WHAT YOU HAVE TO DO:
Within this listing, how many lines carry the string "body"? State the number only.

EXERCISE DATA:

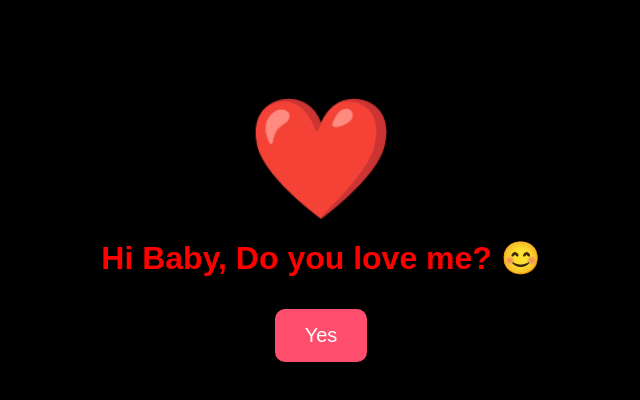
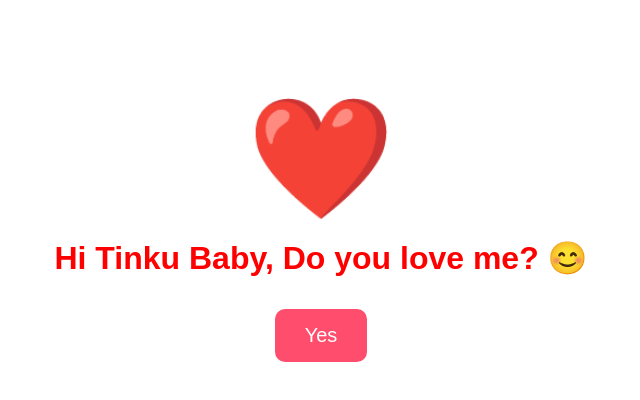
Before and after one commit to Divyashree-Naidu/valentine-website, a plain HTML site: page index.html in a window 1280 px wide. Shown: the top 400 px of the page, without its empty margins (319-959 px from the left). Drawn offline with Linux system fonts and the light colour scheme.

Commit message:
Update index.html

```diff
--- a/index.html
+++ b/index.html
@@ -6,7 +6,7 @@
     <title>For My Love 💖</title>
     <style>
         body {
-            background-color: black;
+            background-color: white;
             text-align: center;
             font-family: 'Arial', sans-serif;
             color: red;
@@ -67,12 +67,12 @@
 <body>
     <div class="container">
         <div class="heart">❤️</div>
-        <h1>Hi Baby, Do you love me? 😊</h1>
+        <h1>Hi Tinku Baby, Do you love me? 😊</h1>
         <button id="yes-btn" class="btn" onclick="moveButton()">Yes</button>
     </div>
 
     <div id="smile-step" class="hidden love-letter">
-        <h2>Smile for me 😊 and click Yes again!</h2>
+        <h2>Smile for me 😊 and click Yes again... Because I like your smile so much! </h2>
         <button class="btn" onclick="showPresentFuture()">Yes</button>
     </div>
 
@@ -81,12 +81,12 @@
         <img src="your-present-photo.jpg" alt="Our Present">
         <img src="your-old-age-photo.jpg" alt="Growing Old Together">
         <p>I wanted to grow old with you and love you from the bottom of my heart.</p>
+        <p>But even if that's not possible, I will always be there for you whenever you need me, in whatever situation.</p>
     </div>
 
     <div id="love-letter" class="hidden love-letter">
         <h2>I Love You 💌</h2>
         <p>Thank you for coming into my life and making my life colorful.</p>
-        <p>But even if that's not possible, I will always be there for you whenever you need me, in whatever situation.</p>
         <p>I want you to keep smiling always. 💖</p>
         <h2>Happy Valentine's Day! 🌹</h2>
         <p>Thank you for being my Valentine.</p>
```
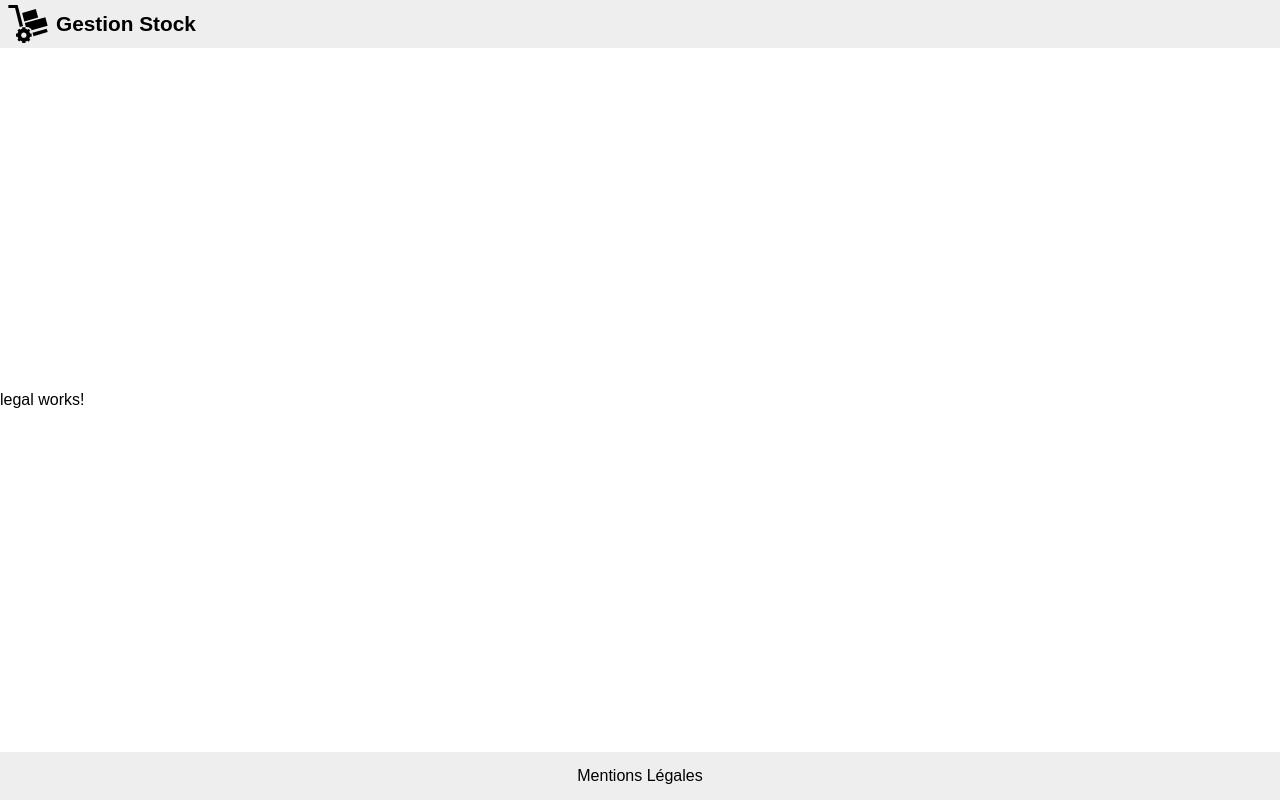
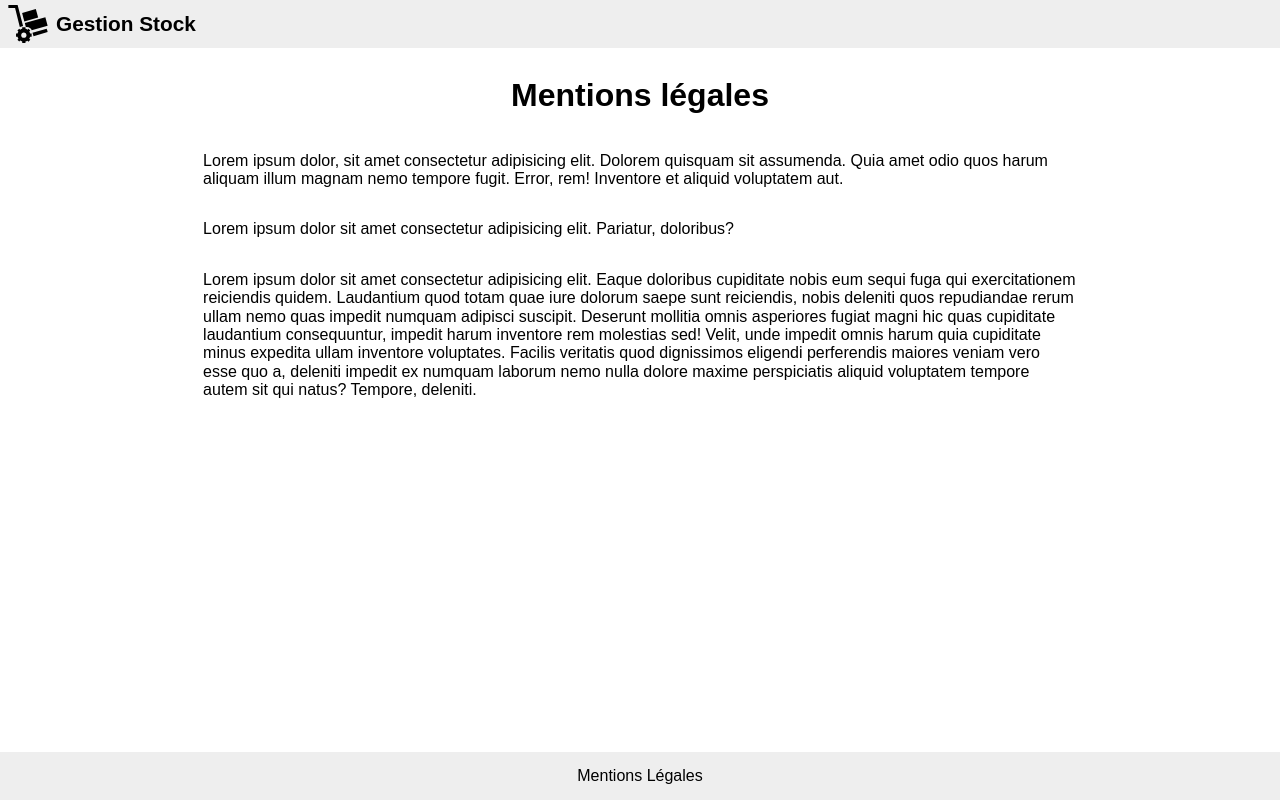
Before and after one commit to the-benito/gestion-stock, an Angular app in the folder front/: page /legal in a window 1280 px wide. Built offline with nearby package versions, Linux system fonts and the light colour scheme.

Commit message:
dev: css for page routing

```diff
--- a/front/package.json
+++ b/front/package.json
@@ -20,6 +20,7 @@
     "@angular/router": "^16.1.0",
     "normalize.css": "^8.0.1",
     "rxjs": "~7.8.0",
+    "sanitize.css": "^13.0.0",
     "tslib": "^2.3.0",
     "zone.js": "~0.13.0"
   },
--- a/front/src/app/layout/body/body.component.scss
+++ b/front/src/app/layout/body/body.component.scss
@@ -0,0 +1,5 @@
+:host {
+  flex: 1;
+  display: flex;
+  flex-flow: column;
+}
--- a/front/src/app/routes/home/home.component.html
+++ b/front/src/app/routes/home/home.component.html
@@ -1 +1,4 @@
-<p>home works!</p>
+<main>
+  <h1>Gérer efficacement votre stock</h1>
+  <a href="#" class="button">Voir le stock</a>
+</main>
--- a/front/src/app/routes/home/home.component.scss
+++ b/front/src/app/routes/home/home.component.scss
@@ -0,0 +1,5 @@
+:host {
+  flex: 1;
+  display: flex;
+  align-items: center;
+}
--- a/front/src/app/routes/legal/legal.component.html
+++ b/front/src/app/routes/legal/legal.component.html
@@ -1 +1,25 @@
-<p>legal works!</p>
+<main>
+  <h1>Mentions légales</h1>
+  <p>
+    Lorem ipsum dolor, sit amet consectetur adipisicing elit. Dolorem quisquam
+    sit assumenda. Quia amet odio quos harum aliquam illum magnam nemo tempore
+    fugit. Error, rem! Inventore et aliquid voluptatem aut.
+  </p>
+  <p>
+    Lorem ipsum dolor sit amet consectetur adipisicing elit. Pariatur,
+    doloribus?
+  </p>
+  <p>
+    Lorem ipsum dolor sit amet consectetur adipisicing elit. Eaque doloribus
+    cupiditate nobis eum sequi fuga qui exercitationem reiciendis quidem.
+    Laudantium quod totam quae iure dolorum saepe sunt reiciendis, nobis
+    deleniti quos repudiandae rerum ullam nemo quas impedit numquam adipisci
+    suscipit. Deserunt mollitia omnis asperiores fugiat magni hic quas
+    cupiditate laudantium consequuntur, impedit harum inventore rem molestias
+    sed! Velit, unde impedit omnis harum quia cupiditate minus expedita ullam
+    inventore voluptates. Facilis veritatis quod dignissimos eligendi
+    perferendis maiores veniam vero esse quo a, deleniti impedit ex numquam
+    laborum nemo nulla dolore maxime perspiciatis aliquid voluptatem tempore
+    autem sit qui natus? Tempore, deleniti.
+  </p>
+</main>
--- a/front/src/styles.scss
+++ b/front/src/styles.scss
@@ -1,6 +1,22 @@
 /* You can add global styles to this file, and also import other style files */
 @use "../node_modules/normalize.css/normalize.css";
+@use "../node_modules/sanitize.css/sanitize.css";
 
 body {
   font-family: sans-serif;
 }
+
+main {
+  display: flex;
+  flex-flow: column;
+  align-items: center;
+  padding: 0.5em;
+
+  width: 100%;
+  max-width: 100ch;
+  margin: 0 auto;
+
+  p {
+    align-self: flex-start;
+  }
+}
```
Also changed, not shown: 1 other file (tests, documents, lock files or other folders).
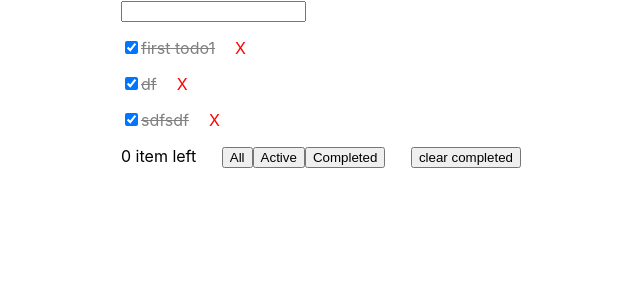
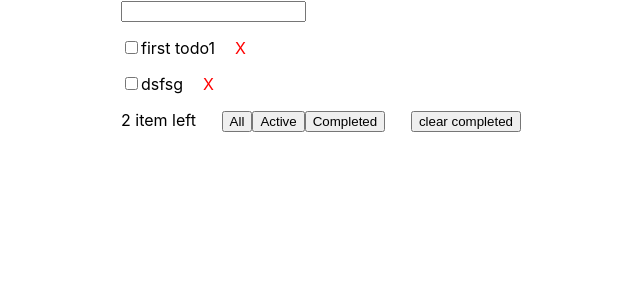
Before and after one commit to zlodiak/react-todos-list, a React (Create React App) app: page / in a window 1280 px wide. Shown: the top 300 px of the page, without its empty margins (319-959 px from the left). Built offline with nearby package versions, Linux system fonts and the light colour scheme; data requests are answered from the project's data file.

Commit message:
clear completed ok

```diff
--- a/db.json
+++ b/db.json
@@ -3,21 +3,15 @@
     {
       "id": 0,
       "title": "first todo1",
-      "isCompleted": true,
+      "isCompleted": false,
       "createDate": 1604348731,
       "color": 0
     },
     {
-      "title": "df",
-      "isCompleted": true,
+      "title": "dsfsg",
+      "isCompleted": false,
       "color": 0,
       "id": 1
-    },
-    {
-      "title": "sdfsdf",
-      "isCompleted": true,
-      "color": 0,
-      "id": 3
     }
   ],
   "header": [
--- a/src/components/footer/Footer.jsx
+++ b/src/components/footer/Footer.jsx
@@ -1,10 +1,18 @@
 import React from 'react';
 import { connect } from 'react-redux';
 
+import { deleteTodoThunk } from '../../redux/actions';
+
 function Footer(props) {
+  function deleteCompletedTodos() {
+    props.completedTodos.forEach(todo => {
+      props.deleteTodoThunk(todo.id);
+    });
+  }
+
   return (
     <>
-      <div class="cell left">{ props.todos.length } item left</div>
+      <div class="cell left">{ props.notCompletedTodos.length } item left</div>
 
       <div class="cell center">
         <button id="showAll">All</button>
@@ -13,7 +21,7 @@ function Footer(props) {
       </div>
 
       <div class="cell right">
-        <button id="clearCompleted">clear completed</button>
+        <button id="clearCompleted" onClick={ deleteCompletedTodos }>clear completed</button>
       </div>
     </>
   );
@@ -21,8 +29,9 @@ function Footer(props) {
 
 const mapStateToProps = state => {
   return {
-    todos: state.todosReducer.todos.filter(todo => todo.isCompleted === false)
+    notCompletedTodos: state.todosReducer.todos.filter(todo => todo.isCompleted === false),
+    completedTodos: state.todosReducer.todos.filter(todo => todo.isCompleted === true),
   }
 }
 
-export default connect(mapStateToProps, {})(Footer);
+export default connect(mapStateToProps, { deleteTodoThunk })(Footer);
```
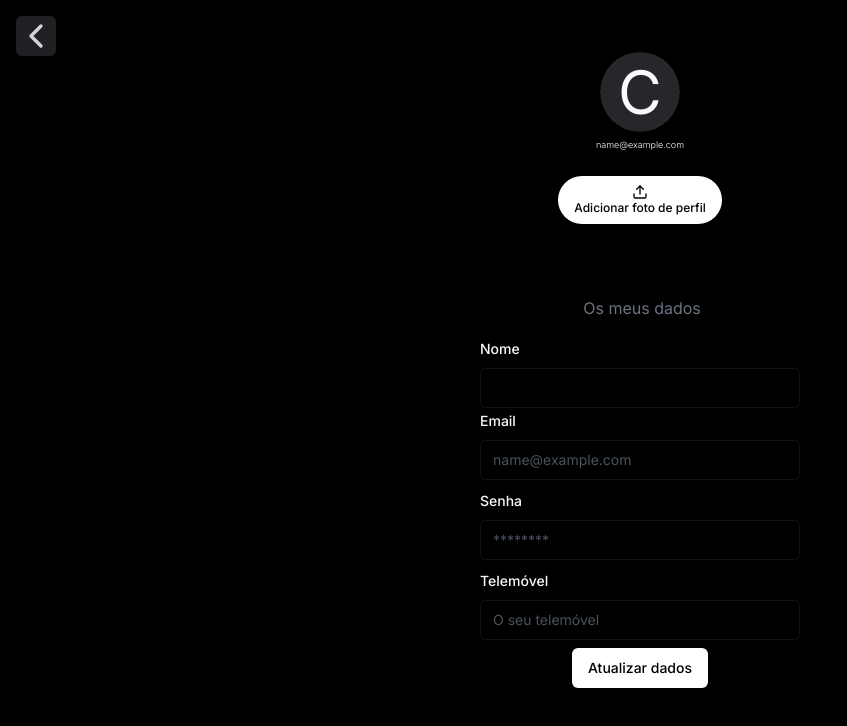
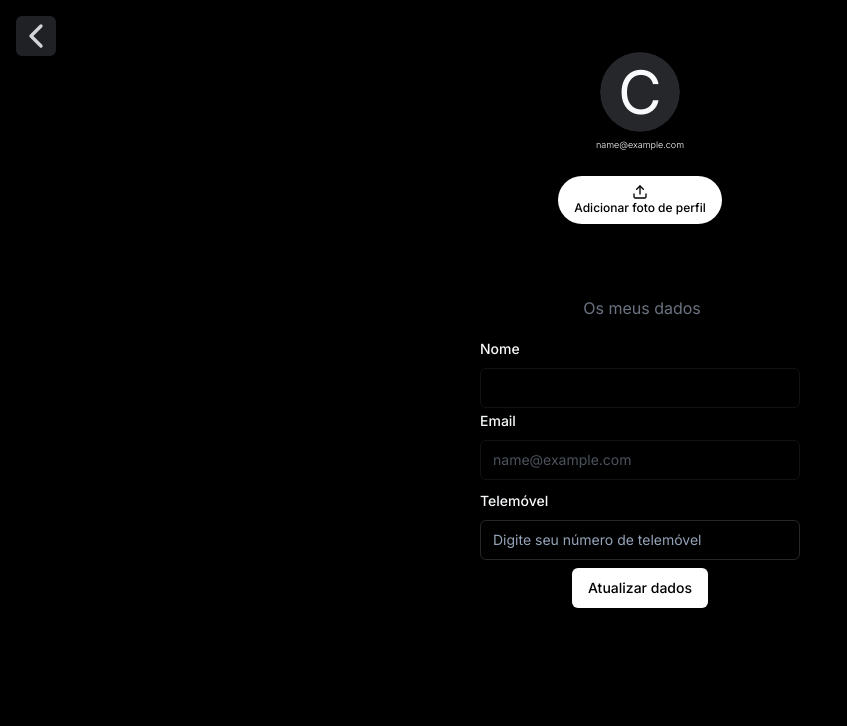
Before and after one commit to devsembo/cutify-webapp, a Next.js app: page /edit_profile in a window 1280 px wide. Shown: the top 726 px of the page, without its empty margins (0-847 px from the left). Built offline with nearby package versions, Linux system fonts and the light colour scheme; sample sign-in values are in the browser's storage.

Commit message:
fix: page alter

```diff
--- a/src/app/edit_profile/page.tsx
+++ b/src/app/edit_profile/page.tsx
@@ -50,10 +50,6 @@ import { Input } from "../_components/ui/input"
 import { setupAPIClient } from "@/services/api"
 
 const formSchema = z.object({
-  senha: z
-    .string()
-    .min(6, { message: "A senha deve conter pelo menos 8 caracteres" })
-    .max(50),
   telemovel: z.string().regex(/^[0-9]{9}$/, {
     message: "O número de telemóvel deve ter 9 dígitos.",
   }),
@@ -76,7 +72,6 @@ export default function Edit_Profile() {
   const form = useForm<FormValues>({
     resolver: zodResolver(formSchema),
     defaultValues: {
-      senha: "",
       telemovel: "",
     },
   })
@@ -143,7 +138,6 @@ export default function Edit_Profile() {
     try {
       const response = await apiclient.put("/user/infoupdt", {
         user_id: user?.id,
-        senha: values.senha,
         telemovel: values.telemovel,
       })
       setAlertMessage(
@@ -219,25 +213,6 @@ export default function Edit_Profile() {
 
                   <FormField
                     control={form.control}
-                    name="senha"
-                    render={({ field }) => (
-                      <FormItem>
-                        <FormLabel>Senha</FormLabel>
-                        <FormControl>
-                          <Input
-                            type="password"
-                            placeholder="********" // Placeholder com pontos
-                            disabled // Campo desabilitado
-                            {...field}
-                          />
-                        </FormControl>
-                        <FormMessage />
-                      </FormItem>
-                    )}
-                  />
-
-                  <FormField
-                    control={form.control}
                     name="telemovel"
                     render={({ field }) => (
                       <FormItem>
@@ -245,8 +220,11 @@ export default function Edit_Profile() {
                         <FormControl>
                           <Input
                             type="text"
-                            placeholder={user?.telemovel || "O seu telemóvel"}
-                            disabled
+                            placeholder={
+                              user?.telemovel ||
+                              "Digite seu número de telemóvel"
+                            }
+                            disabled={!!user?.telemovel}
                             {...field}
                           />
                         </FormControl>
```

SOLUTION TO THE PROBLEM:
5